BEGIN EXERCISE DATA

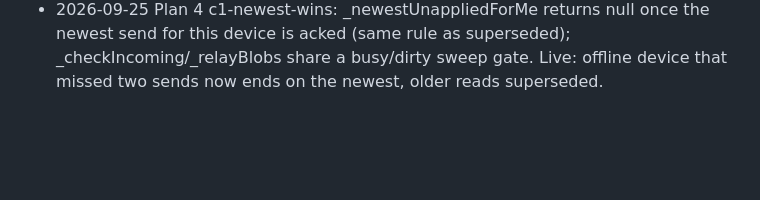
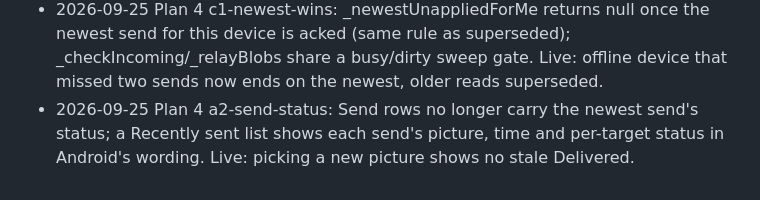
Before and after one commit to pqmcgill/pear-wallpaper, a Markdown page: docs/notes/JOURNAL.md, the part around the change. Rendered like a GitHub page; blank space fills up the shorter version.

Commit message:
docs(journal): Plan 4 a2-send-status
Co-Authored-By: Claude Opus 5.5 (1M context) <noreply@anthropic.com>

```diff
--- a/docs/notes/JOURNAL.md
+++ b/docs/notes/JOURNAL.md
@@ -602,3 +602,4 @@
 - 2026-09-25 Plan 4 a7-state-pushes: Engine emits 'synced' (timer, tray, wake, live wallpaper arrival) and bridge pushes on it; failed sync no longer stamps. pushState coalesces a 50 ms window with one snapshot in flight (241 -> 60 pushes over 60 sends); login probe cached until toggled.
 - 2026-09-25 Plan 4 d1-android-ux: Five commits: clear stale joinError per attempt (#22); surface setter failures in the banner (#23); explain empty Send targets with Cancel (#24); new Sent tab with per-target status (#25); Devices mints the creator's first invite, dead Onboarding invite removed (#20 Android). Jest 77/77; emulator pass deferred to end of Step D.
 - 2026-09-25 Plan 4 c1-newest-wins: _newestUnappliedForMe returns null once the newest send for this device is acked (same rule as superseded); _checkIncoming/_relayBlobs share a busy/dirty sweep gate. Live: offline device that missed two sends now ends on the newest, older reads superseded.
+- 2026-09-25 Plan 4 a2-send-status: Send rows no longer carry the newest send's status; a Recently sent list shows each send's picture, time and per-target status in Android's wording. Live: picking a new picture shows no stale Delivered.
```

END EXERCISE DATA

:: WHAT IS NEEDED ::
For the word "docs", go through the records and show each line that carries it.

:: OUTPUT OF THE TASK ::
Before and after one commit to pqmcgill/pear-wallpaper, a Markdown page: docs/notes/JOURNAL.md, the part around the change. Rendered like a GitHub page; blank space fills up the shorter version.
docs(journal): Plan 4 a2-send-status
--- a/docs/notes/JOURNAL.md
+++ b/docs/notes/JOURNAL.md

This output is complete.